Hair color is an important part of one’s identity. However, hair dye allergic contact dermatitis remains a problem for many; its prevalence among patients is reported as 4.3% in Asia, 4% in Europe and 6.2% in North America. P-Phenylenediamine (PPD) is a common ingredient and sensitizer in oxidative hair dye products that can lead to contact allergy dermatitis. While this is thought to be the most common sensitizer, there are more than 100 permitted chemicals in hair dye, and many have been identified as possible sensitizers. As a result, it is difficult prior to patch testing to determine which ingredient is causing the reaction.
Here, the authors describe the typical presentation and symptoms resulting from hair dye allergic contact dermatitis. Common chemical sensitizers in hair dye and the utility of patch testing are detailed, and interventions and prevention principles for those who wish to continue dyeing their hair are outlined—with clear implications for those formulating these product types.
The time course for developing dermatitis varies from hours to days following the dye exposure. Dermatitis symptoms commonly include itching, burning and a rash localizing to the face or scalp margins.
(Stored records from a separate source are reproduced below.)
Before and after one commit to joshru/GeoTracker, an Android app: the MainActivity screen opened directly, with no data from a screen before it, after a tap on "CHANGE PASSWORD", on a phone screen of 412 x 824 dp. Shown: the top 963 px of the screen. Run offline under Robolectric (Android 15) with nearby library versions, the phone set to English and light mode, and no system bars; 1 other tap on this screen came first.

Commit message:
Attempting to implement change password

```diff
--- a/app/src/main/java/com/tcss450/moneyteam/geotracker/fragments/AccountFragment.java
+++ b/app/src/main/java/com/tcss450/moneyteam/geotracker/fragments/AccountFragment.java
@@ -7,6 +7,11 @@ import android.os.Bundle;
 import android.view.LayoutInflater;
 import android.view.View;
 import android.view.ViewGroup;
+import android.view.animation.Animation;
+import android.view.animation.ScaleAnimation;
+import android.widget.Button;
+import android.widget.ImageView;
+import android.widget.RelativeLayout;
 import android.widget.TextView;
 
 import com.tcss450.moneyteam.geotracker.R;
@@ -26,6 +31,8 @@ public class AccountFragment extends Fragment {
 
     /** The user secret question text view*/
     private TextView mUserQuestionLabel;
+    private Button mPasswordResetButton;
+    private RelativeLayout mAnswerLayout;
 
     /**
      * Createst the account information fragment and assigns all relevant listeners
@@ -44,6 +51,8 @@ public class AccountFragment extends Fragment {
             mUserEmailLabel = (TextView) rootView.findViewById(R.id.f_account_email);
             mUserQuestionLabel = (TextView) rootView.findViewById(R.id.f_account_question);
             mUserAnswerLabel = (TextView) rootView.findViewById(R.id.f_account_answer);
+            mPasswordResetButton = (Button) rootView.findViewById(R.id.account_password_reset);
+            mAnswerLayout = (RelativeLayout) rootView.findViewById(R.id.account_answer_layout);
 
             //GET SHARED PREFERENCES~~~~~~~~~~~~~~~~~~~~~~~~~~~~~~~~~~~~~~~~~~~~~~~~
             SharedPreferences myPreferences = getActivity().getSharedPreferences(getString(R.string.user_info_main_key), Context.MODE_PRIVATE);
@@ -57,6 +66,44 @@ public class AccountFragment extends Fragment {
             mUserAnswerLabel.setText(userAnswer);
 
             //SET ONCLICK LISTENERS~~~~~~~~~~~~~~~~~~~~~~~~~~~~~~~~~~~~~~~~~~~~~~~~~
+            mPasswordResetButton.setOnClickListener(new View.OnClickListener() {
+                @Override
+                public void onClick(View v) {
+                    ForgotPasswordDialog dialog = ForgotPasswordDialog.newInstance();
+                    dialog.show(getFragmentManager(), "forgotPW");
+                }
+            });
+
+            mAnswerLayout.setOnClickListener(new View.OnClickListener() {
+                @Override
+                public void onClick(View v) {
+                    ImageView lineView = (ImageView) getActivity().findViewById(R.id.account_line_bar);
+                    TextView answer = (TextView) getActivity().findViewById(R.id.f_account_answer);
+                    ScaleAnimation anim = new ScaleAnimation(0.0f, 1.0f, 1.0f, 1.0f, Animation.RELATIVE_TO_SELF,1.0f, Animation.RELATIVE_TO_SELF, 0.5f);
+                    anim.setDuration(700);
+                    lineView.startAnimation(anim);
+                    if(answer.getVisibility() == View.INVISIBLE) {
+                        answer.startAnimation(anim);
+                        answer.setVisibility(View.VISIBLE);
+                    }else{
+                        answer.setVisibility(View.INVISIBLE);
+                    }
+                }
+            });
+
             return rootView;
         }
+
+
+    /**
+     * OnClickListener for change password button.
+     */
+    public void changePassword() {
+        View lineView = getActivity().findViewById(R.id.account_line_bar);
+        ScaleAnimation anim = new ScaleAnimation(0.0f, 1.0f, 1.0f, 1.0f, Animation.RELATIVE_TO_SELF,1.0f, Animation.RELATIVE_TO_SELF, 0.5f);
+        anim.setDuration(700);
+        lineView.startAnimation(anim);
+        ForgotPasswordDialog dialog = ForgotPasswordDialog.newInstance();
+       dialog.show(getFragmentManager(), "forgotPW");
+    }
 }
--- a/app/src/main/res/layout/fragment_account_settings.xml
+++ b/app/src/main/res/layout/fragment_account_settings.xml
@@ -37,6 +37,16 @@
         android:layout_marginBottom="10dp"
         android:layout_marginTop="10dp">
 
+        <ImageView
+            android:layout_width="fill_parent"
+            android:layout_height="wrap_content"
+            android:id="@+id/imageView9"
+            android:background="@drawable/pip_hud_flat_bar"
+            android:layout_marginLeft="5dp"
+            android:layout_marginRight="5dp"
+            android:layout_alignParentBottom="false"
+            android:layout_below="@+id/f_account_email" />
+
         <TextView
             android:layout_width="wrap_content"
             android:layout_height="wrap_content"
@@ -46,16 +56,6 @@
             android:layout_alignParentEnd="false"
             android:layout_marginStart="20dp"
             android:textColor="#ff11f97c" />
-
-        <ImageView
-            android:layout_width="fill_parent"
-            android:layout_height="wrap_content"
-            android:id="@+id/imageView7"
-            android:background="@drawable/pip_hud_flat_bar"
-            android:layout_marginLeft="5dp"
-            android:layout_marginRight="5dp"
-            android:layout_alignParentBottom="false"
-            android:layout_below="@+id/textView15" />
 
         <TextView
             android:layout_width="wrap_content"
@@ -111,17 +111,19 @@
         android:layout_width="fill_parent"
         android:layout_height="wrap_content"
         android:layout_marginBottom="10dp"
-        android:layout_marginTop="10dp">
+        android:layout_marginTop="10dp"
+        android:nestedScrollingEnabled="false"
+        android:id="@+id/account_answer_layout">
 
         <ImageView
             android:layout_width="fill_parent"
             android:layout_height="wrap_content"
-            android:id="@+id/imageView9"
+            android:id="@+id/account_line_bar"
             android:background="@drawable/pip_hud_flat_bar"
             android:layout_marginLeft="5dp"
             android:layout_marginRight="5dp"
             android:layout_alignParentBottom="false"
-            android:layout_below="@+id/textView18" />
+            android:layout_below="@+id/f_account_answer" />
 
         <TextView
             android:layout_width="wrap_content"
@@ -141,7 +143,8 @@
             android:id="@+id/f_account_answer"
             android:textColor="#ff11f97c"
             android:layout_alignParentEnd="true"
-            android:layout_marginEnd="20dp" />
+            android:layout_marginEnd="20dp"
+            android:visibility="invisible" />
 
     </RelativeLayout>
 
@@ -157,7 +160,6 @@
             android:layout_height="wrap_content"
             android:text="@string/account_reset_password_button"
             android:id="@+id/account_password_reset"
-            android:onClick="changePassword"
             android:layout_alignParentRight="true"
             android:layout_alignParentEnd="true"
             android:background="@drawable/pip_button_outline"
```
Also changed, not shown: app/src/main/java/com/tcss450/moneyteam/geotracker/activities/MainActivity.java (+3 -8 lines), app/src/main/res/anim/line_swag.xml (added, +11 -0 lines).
It is important to note that the exposed scalp often fails to demonstrate visible inflammation. The presentation and dermatitis severity ranges from redness, subtle swelling and irritation of the eyes to intense swelling of the face with exudation of the scalp.